While September is one of those months with neither EEO reports nor Quarterly Issues Programs or Children’s Television Reports, that does not mean that there are no regulatory matters of importance to broadcasters. Quite the contrary – as there are many deadlines to which broadcasters should be paying attention. The one regulatory obligation that in recent years has come to regularly fall in September is the requirement for commercial broadcasters to pay their regulatory fees – the fees that they pay to the US Treasury to reimburse the government for the costs of the FCC’s operations. We don’t know the specific window for filing those fees yet, nor do we know the exact amount of the fees. But we do know that the FCC will require that the fees be paid before the October 1 start of the next fiscal year, so be on the alert for the announcement of the filing deadline which should be released any day now.
September 20 brings the next Nationwide Test of the EAS system, and the obligations to submit information about that test to the FCC. As we have written before (here and here), the first of those forms, ETRS Form One, providing basic information about each station’s EAS status is due today, August 27. Form Two is due the day of the test – reporting as to whether or not the alert was received and transmitted. More detailed information about a station’s participation in the test is due by November 5 with the filing of ETRS Form Three. Also on the EAS front, comments are due by September 10 on the FCC’s proposal to require stations to report on any false or inaccurate EAS reports originated from their stations. See our articles here and here.
September also brings comment deadlines in numerous other important FCC proceedings. September 5 is the date for reply comments on the FCC’s Notice of Proposed Rulemaking on how to simplify the resolution of complaints about interference from new FM translators (see our summaries here and here). One of the most debated issues in the initial comments is whether to ignore complaints from full-power FM licensees and other existing FM broadcasters if those complaints originate outside of the complaining station’s 54 dBu contour. Many FM licensees, as well as the licensees of LPFM stations who are also protected from interference from new translators, contend that a substantial portion of their listening audience resides outside that contour and should not be left unprotected from new translators who interfere with such listening.
Reply comments are due September 10 on the FCC’s Notice of Inquiry as to whether to create a new class of C4 FM stations, and to make changes to allow for more short-spaced FM stations using Section 73.215. See our articles here and here on that proceeding.
Congress has also requested that the FCC provide it with a report on the state of competition in the Audio Marketplace. As we wrote here and here, we expect that, while this report is directed to Congress so that it can use this information in assessing statutory changes, as the report will be prepared at the same time as the FCC is working on the Notice of Proposed Rulemaking in its next Quadrennial Review which will likely review the radio ownership rules, the facts gathered in preparing the report to Congress are likely to be important in the Quadrennial review. Comments on this report to Congress are due September 24.
The potential for changes in the Children’s Television rules, particularly the rules mandating three hours of weekly educational and informational programming directed to children on each programming stream broadcast by a TV station, are being reviewed by the FCC. Comments on the FCC’s Notice of Proposed Rulemaking looking at potential changes in these rules (about which we wrote here) are also due September 24.
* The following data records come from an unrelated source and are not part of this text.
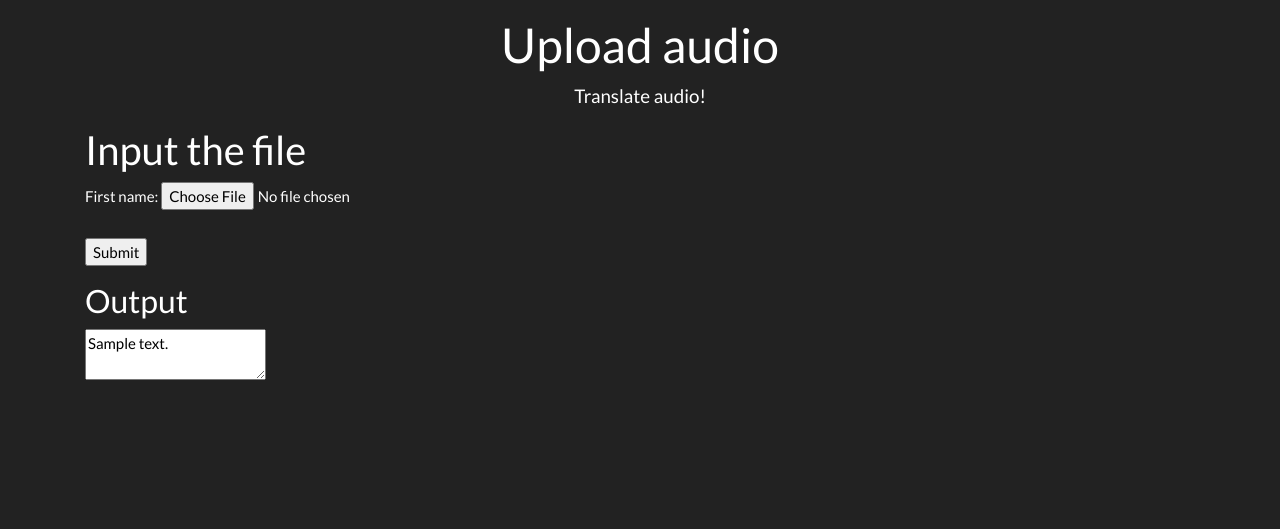
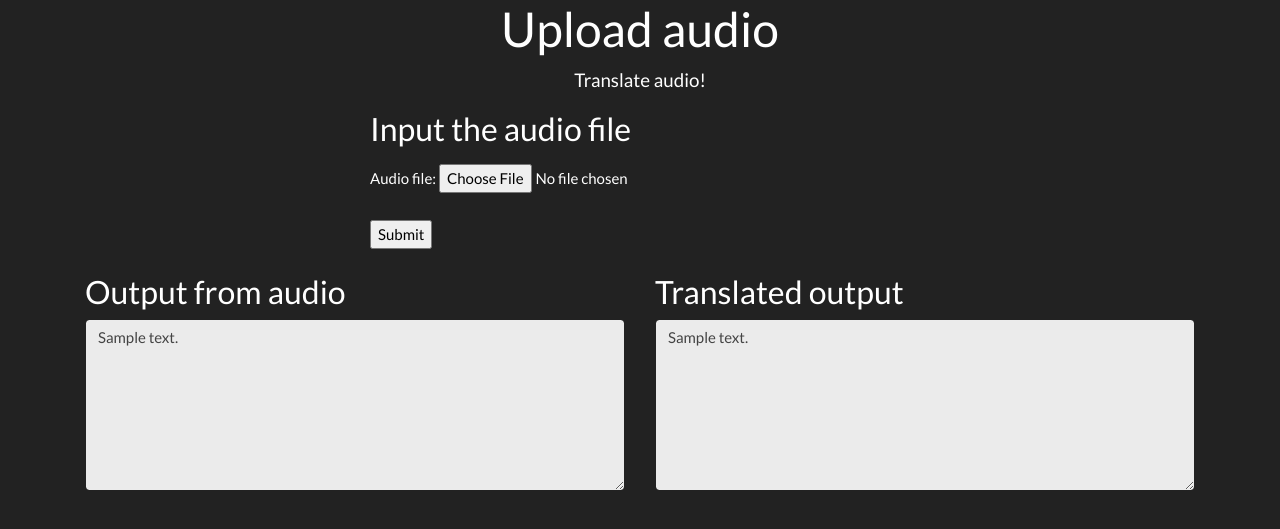
Before and after one commit to tintin10q/se-csai-translation, a Flask app: template web/templates/root.html in a window 1280 px wide. Shown: the top 529 px of the page. Run offline with Flask 2, Linux system fonts and the light colour scheme; the template is opened without the code that fills it: most values are stand-ins (such as "Sample title", 1, 10 or a date in 2020); some libraries are stand-ins or nearby versions.

Commit message:
I added the text output box and made the html a bit neater 🎇

```diff
--- a/web/blueprints/root.py
+++ b/web/blueprints/root.py
@@ -23,6 +23,6 @@ def root_post():
         audio = r.record(source)
     text = r.recognize_google(audio)
 
-    text = translate(text)
+    text_t = translate(text)
 
-    return render_template("root.html", text=text)
+    return render_template("root.html", text=text,text_t=text_t)
--- a/web/templates/root.html
+++ b/web/templates/root.html
@@ -1,11 +1,11 @@
 <!DOCTYPE html>
-<p lang="en">
+<html lang="en">
 <head>
     <link href='{{url_for("static", filename="css/bootstrap_dark.css")}}' rel="stylesheet">
     <meta charset="UTF-8">
     <title>Translate Audio files</title>
 </head>
-
+<body>
 <header>
     <div class="container text-center">
         <div class="col-md-12">
@@ -25,20 +25,32 @@
 </header>
 
 <div class="container">
-    <p>
-    <h2>Input the file</h2>
-<form action="." method="post" enctype="multipart/form-data">
+    <div class="row justify-content-center mb-4">
 
-    <label for="audio_file">First name:</label>
-  <input required  type="file" id="audio_file" name="audio_file">
-    <br><br>
-    <input type="submit" value="Submit">
-</form>
-</p>
-<p>
-    <h3>Output</h3>
-    <textarea>{{text}}</textarea>
-</p>
+        <div class="col-6 ">
+
+            <h3 class="mb-3">Input the audio file</h3>
+
+            <form action="." class="" enctype="multipart/form-data" method="post">
+                <label for="audio_file">Audio file:</label>
+                <input id="audio_file" name="audio_file" required type="file">
+                <br><br>
+                <input type="submit" value="Submit">
+            </form>
+
+        </div>
+    </div>
+    <div class="row ">
+        <div class="col">
+            <h3>Output from audio</h3>
+            <textarea class="form-control" readonly rows="7">{{text}}</textarea>
+        </div>
+
+        <div class="col">
+            <h3>Translated output</h3>
+            <textarea class="form-control" readonly rows="7">{{text_t}}</textarea>
+        </div>
+    </div>
 </div>
 </body>
 </html>
```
As the Incentive Auction repacking marches on (with the testing period for repacked stations in Phase 1 of the repacking starting in September), the FCC is also considering the reimbursement of expenses incurred by LPTV stations, TV translators, and FM broadcasters whose operations are affected by the repacking. Comments are due September 26 on the FCC’s proposals on eligibility and administration of the finds to reimburse these stations. See our article here for more details on these proposals.
Commercial radio stations that have been paying the newest Performing Rights Organization, GMR, under an interim license while litigation continues between GMR and the Radio Music License Committee (RMLC) to determine if GMR should be subject to any sort of antitrust regulation, have an interim license that expires at the end of September (see our article here). As the litigation is unlikely to be resolved in the next few months, GMR is reportedly offering yet another extension of its interim license through March 31, 2019. Look out for notice of that extension directly from GMR but, if you have not received it, you may want to reach out to them before the end of the month.
And watch for the agenda of the FCC meeting on September 26. That agenda should be released next week, and we will see what broadcast items may be on it just in time for the Radio Show at the end of the month. Plenty of issues to keep broadcasters busy. As always, check with your legal advisor to make sure that there are no other legal issues that may affect your station’s operations.